Exercise goal => Though the entries hold pictures, only their text should be duplicated, exactly and in full.

= = = = = = =

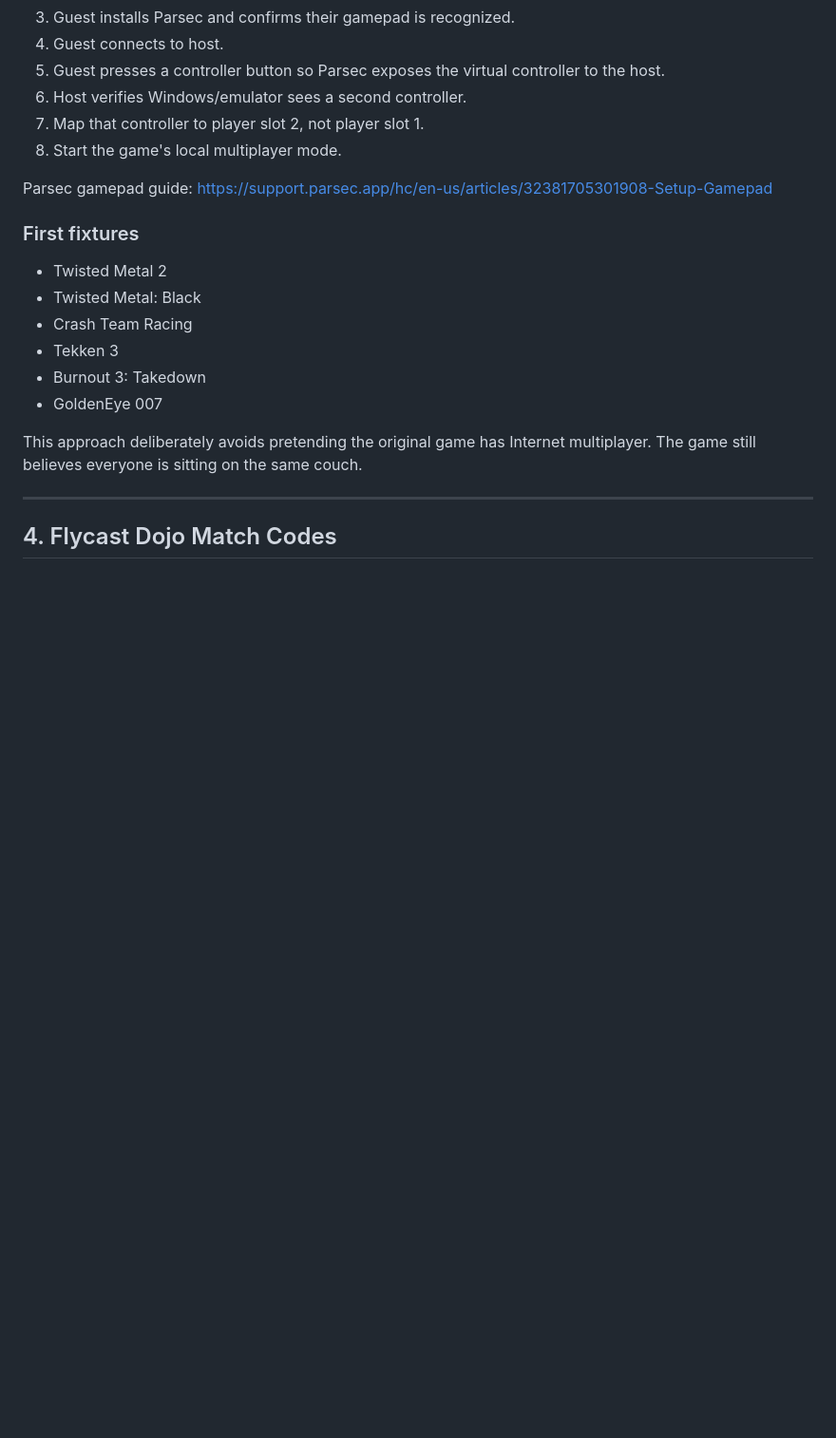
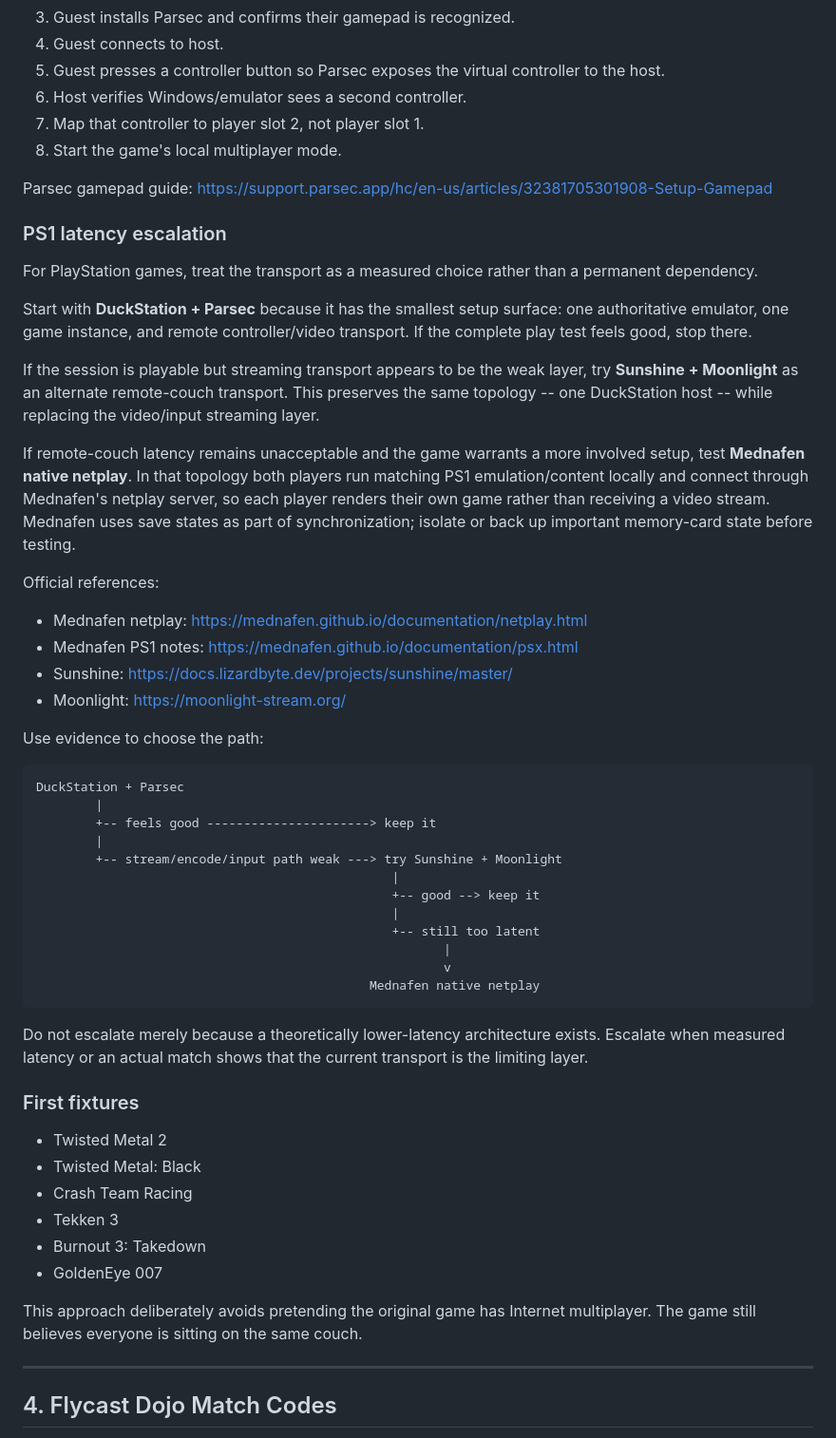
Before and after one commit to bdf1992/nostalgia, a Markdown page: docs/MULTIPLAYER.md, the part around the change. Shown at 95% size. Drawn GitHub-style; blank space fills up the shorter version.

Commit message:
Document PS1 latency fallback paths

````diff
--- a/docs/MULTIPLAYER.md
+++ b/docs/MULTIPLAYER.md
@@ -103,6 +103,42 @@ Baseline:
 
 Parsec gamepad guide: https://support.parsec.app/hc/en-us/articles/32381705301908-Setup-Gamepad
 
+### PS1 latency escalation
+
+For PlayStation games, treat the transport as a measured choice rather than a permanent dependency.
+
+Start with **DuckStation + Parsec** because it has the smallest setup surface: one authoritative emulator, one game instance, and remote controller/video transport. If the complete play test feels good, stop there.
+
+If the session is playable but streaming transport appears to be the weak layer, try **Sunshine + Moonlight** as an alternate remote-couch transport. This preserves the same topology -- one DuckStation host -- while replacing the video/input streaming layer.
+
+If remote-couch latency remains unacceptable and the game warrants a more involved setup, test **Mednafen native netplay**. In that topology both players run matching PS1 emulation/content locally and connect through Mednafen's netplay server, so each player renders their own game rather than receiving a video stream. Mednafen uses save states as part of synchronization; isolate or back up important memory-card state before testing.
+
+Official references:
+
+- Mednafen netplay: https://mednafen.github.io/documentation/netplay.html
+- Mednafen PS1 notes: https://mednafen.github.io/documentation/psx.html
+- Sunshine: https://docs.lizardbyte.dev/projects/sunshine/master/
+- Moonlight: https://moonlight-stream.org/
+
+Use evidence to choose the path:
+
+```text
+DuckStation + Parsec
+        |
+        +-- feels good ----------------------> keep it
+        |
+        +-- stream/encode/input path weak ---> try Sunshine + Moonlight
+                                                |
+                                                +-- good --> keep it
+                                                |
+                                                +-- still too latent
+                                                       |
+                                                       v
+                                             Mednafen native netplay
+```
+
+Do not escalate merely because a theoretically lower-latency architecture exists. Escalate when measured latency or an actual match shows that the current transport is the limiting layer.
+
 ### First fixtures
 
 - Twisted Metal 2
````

= = = = = = =

Output for this exercise =>
Before and after one commit to bdf1992/nostalgia, a Markdown page: docs/MULTIPLAYER.md, the part around the change. Shown at 95% size. Drawn GitHub-style; blank space fills up the shorter version.

Commit message:
Document PS1 latency fallback paths

````diff
--- a/docs/MULTIPLAYER.md
+++ b/docs/MULTIPLAYER.md
@@ -103,6 +103,42 @@ Baseline:
 
 Parsec gamepad guide: https://support.parsec.app/hc/en-us/articles/32381705301908-Setup-Gamepad
 
+### PS1 latency escalation
+
+For PlayStation games, treat the transport as a measured choice rather than a permanent dependency.
+
+Start with **DuckStation + Parsec** because it has the smallest setup surface: one authoritative emulator, one game instance, and remote controller/video transport. If the complete play test feels good, stop there.
+
+If the session is playable but streaming transport appears to be the weak layer, try **Sunshine + Moonlight** as an alternate remote-couch transport. This preserves the same topology -- one DuckStation host -- while replacing the video/input streaming layer.
+
+If remote-couch latency remains unacceptable and the game warrants a more involved setup, test **Mednafen native netplay**. In that topology both players run matching PS1 emulation/content locally and connect through Mednafen's netplay server, so each player renders their own game rather than receiving a video stream. Mednafen uses save states as part of synchronization; isolate or back up important memory-card state before testing.
+
+Official references:
+
+- Mednafen netplay: https://mednafen.github.io/documentation/netplay.html
+- Mednafen PS1 notes: https://mednafen.github.io/documentation/psx.html
+- Sunshine: https://docs.lizardbyte.dev/projects/sunshine/master/
+- Moonlight: https://moonlight-stream.org/
+
+Use evidence to choose the path:
+
+```text
+DuckStation + Parsec
+        |
+        +-- feels good ----------------------> keep it
+        |
+        +-- stream/encode/input path weak ---> try Sunshine + Moonlight
+                                                |
+                                                +-- good --> keep it
+                                                |
+                                                +-- still too latent
+                                                       |
+                                                       v
+                                             Mednafen native netplay
+```
+
+Do not escalate merely because a theoretically lower-latency architecture exists. Escalate when measured latency or an actual match shows that the current transport is the limiting layer.
+
 ### First fixtures
 
 - Twisted Metal 2
````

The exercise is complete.